Our friend, Abri, is a good storyteller. He can entertain one in such a way by telling you about something happening to him that it feels as if you have experienced it with him. He also tells his sons stories. One of the ‘series’ he tells them is about Buks, a farm dog. Buks is an awesome dog. He makes grand plans and fight scary lions and nothing ever gets the better of him. The stories are entertaining and get made up as Abri goes, which sometimes are very, very funny. When he goes away, he records a few stories, so that his sons can listen to them. They love it! And not only does it stimulate the boys’ imaginations, but it tightens the relationship between father and sons.

We still have a few storytellers around. They are mostly humorous and are limited to a few TV shows and yearly cultural festivals and people have to pay to hear them, but at least they still exist. Are there still people telling ghost stories for fun and for free around a camp fire like we did when we were children?

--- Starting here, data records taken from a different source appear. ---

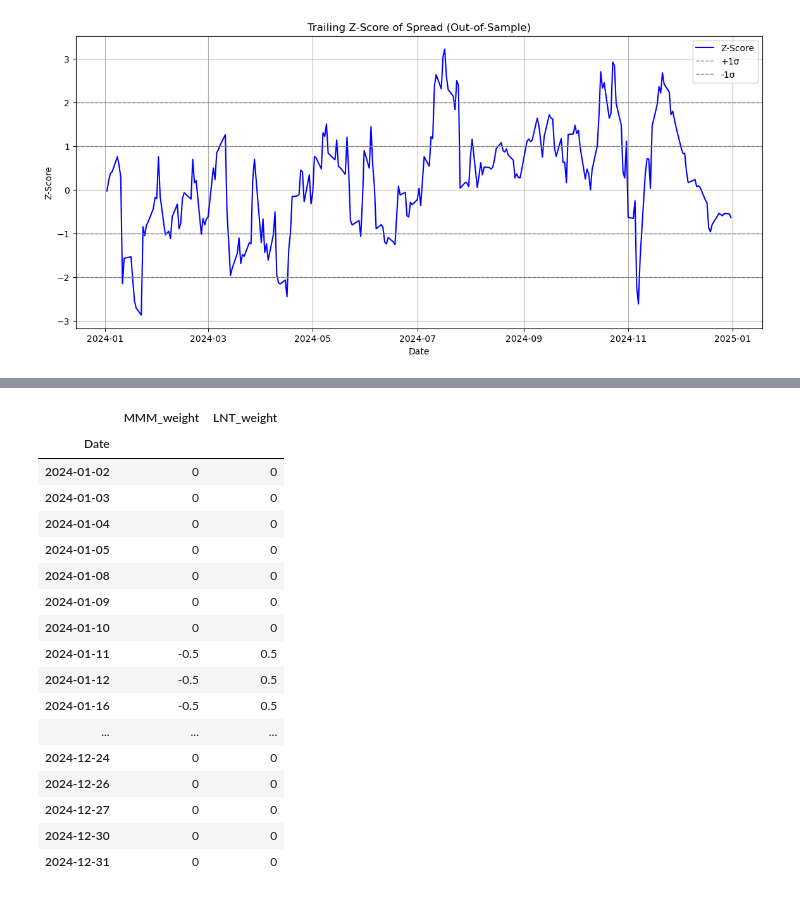
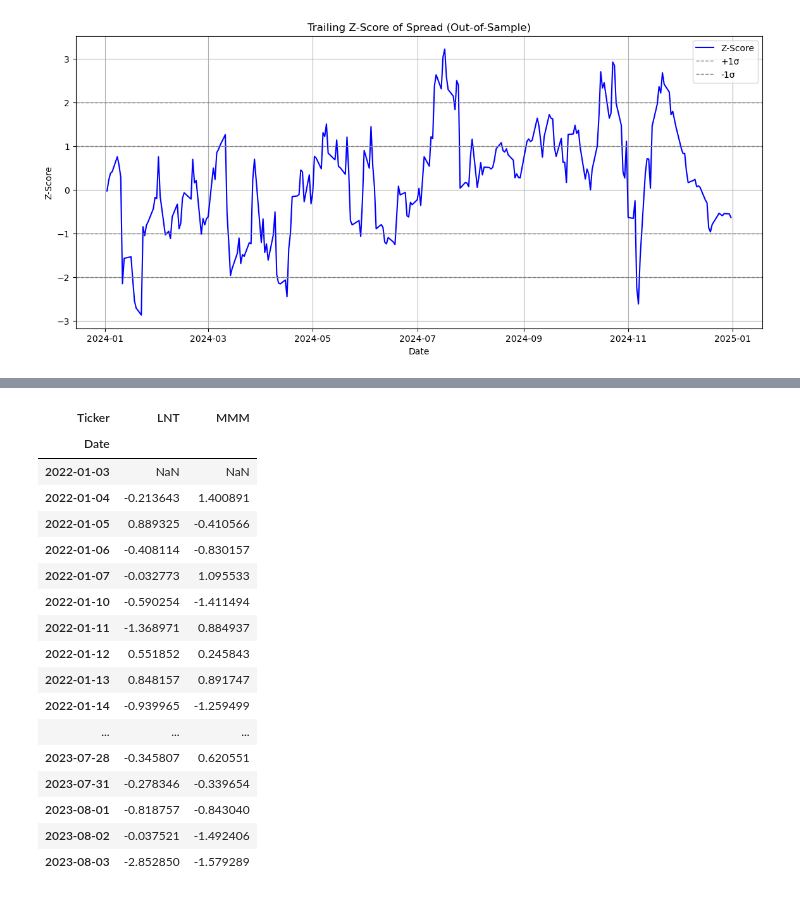
Before and after one commit to logandeboo/pairs_trading, a Jupyter notebook: references/portfolio_construction_pipeline.ipynb, the cells around one changed output, grey strips where cells are left out. Saved outputs shown, nothing was run; the diff lists cells and outputs as text; code cells hidden in the pictures.

```diff
--- a/references/portfolio_construction_pipeline.ipynb
+++ b/references/portfolio_construction_pipeline.ipynb
@@ -382,21 +456,22 @@ weights_df = create_weights_for_spread_z_score_series(ticker_pair, out_of_sample
 # %%
-weights_df
+pair_price_returns_df = pair_price_history_df.pct_change() * 100
+pair_price_returns_df
 # %% [output]
-|  | MMM_weight | LNT_weight |
+| Ticker | LNT | MMM |
 | Date |  |  |
-| 2024-01-02 | 0 | 0 |
-| 2024-01-03 | 0 | 0 |
-| 2024-01-04 | 0 | 0 |
-| 2024-01-05 | 0 | 0 |
-| 2024-01-08 | 0 | 0 |
-| 2024-01-09 | 0 | 0 |
-| 2024-01-10 | 0 | 0 |
-| 2024-01-11 | -0.5 | 0.5 |
-| 2024-01-12 | -0.5 | 0.5 |
-| 2024-01-16 | -0.5 | 0.5 |
+| 2022-01-03 | NaN | NaN |
+| 2022-01-04 | -0.213643 | 1.400891 |
+| 2022-01-05 | 0.889325 | -0.410566 |
+| 2022-01-06 | -0.408114 | -0.830157 |
+| 2022-01-07 | -0.032773 | 1.095533 |
+| 2022-01-10 | -0.590254 | -1.411494 |
+| 2022-01-11 | -1.368971 | 0.884937 |
+| 2022-01-12 | 0.551852 | 0.245843 |
+| 2022-01-13 | 0.848157 | 0.891747 |
+| 2022-01-14 | -0.939965 | -1.259499 |
 | ... | ... | ... |
-| 2024-12-24 | 0 | 0 |
-| 2024-12-26 | 0 | 0 |
-| 2024-12-27 | 0 | 0 |
-| 2024-12-30 | 0 | 0 |
-| 2024-12-31 | 0 | 0 |
+| 2023-07-28 | -0.345807 | 0.620551 |
+| 2023-07-31 | -0.278346 | -0.339654 |
+| 2023-08-01 | -0.818757 | -0.843040 |
+| 2023-08-02 | -0.037521 | -1.492406 |
+| 2023-08-03 | -2.852850 | -1.579289 |
```
Also changed, not shown: parts of 6 cells of this notebook.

God is a great storyteller. He created billions of characters throughout history and has ‘scripted’ their stories for them. I wonder how many of us live out our stories as He has originally plotted it out, or how much we deviated from His script for our lives to instead live our own, ‘better’ versions through the choices we make? Or how much living we are missing out on because we spend our days on our phones. He also made sure that a lot of His stories got written down for us, so that we can learn from the lives of Adam and Enoch and Noah and Abraham and Isaac and Jacob and Esther and ultimately, Jesus, and that we can have a ‘compass’ to navigate our own stories by. Luckily even those are electronically available today…

I sometimes ponder on how much we miss out on because of the entertainment we choose thanks to our technologically advancing lives. I wonder how many unsaid words there are between people because we choose to live virtually with our eyes glued to a little electronic screen in our hands, instead of looking around in awe at the world and playing out the ‘scripts’ we have with our loved ones.

Unless we switch off that little device every now and then, I guess we will probably never know.

©  Fielies (Riëtte) De Kock

Awesomest wife. Finest mom. Hopefullest Writer. Forever dreamer. Temporarily living in Cairo, Egypt.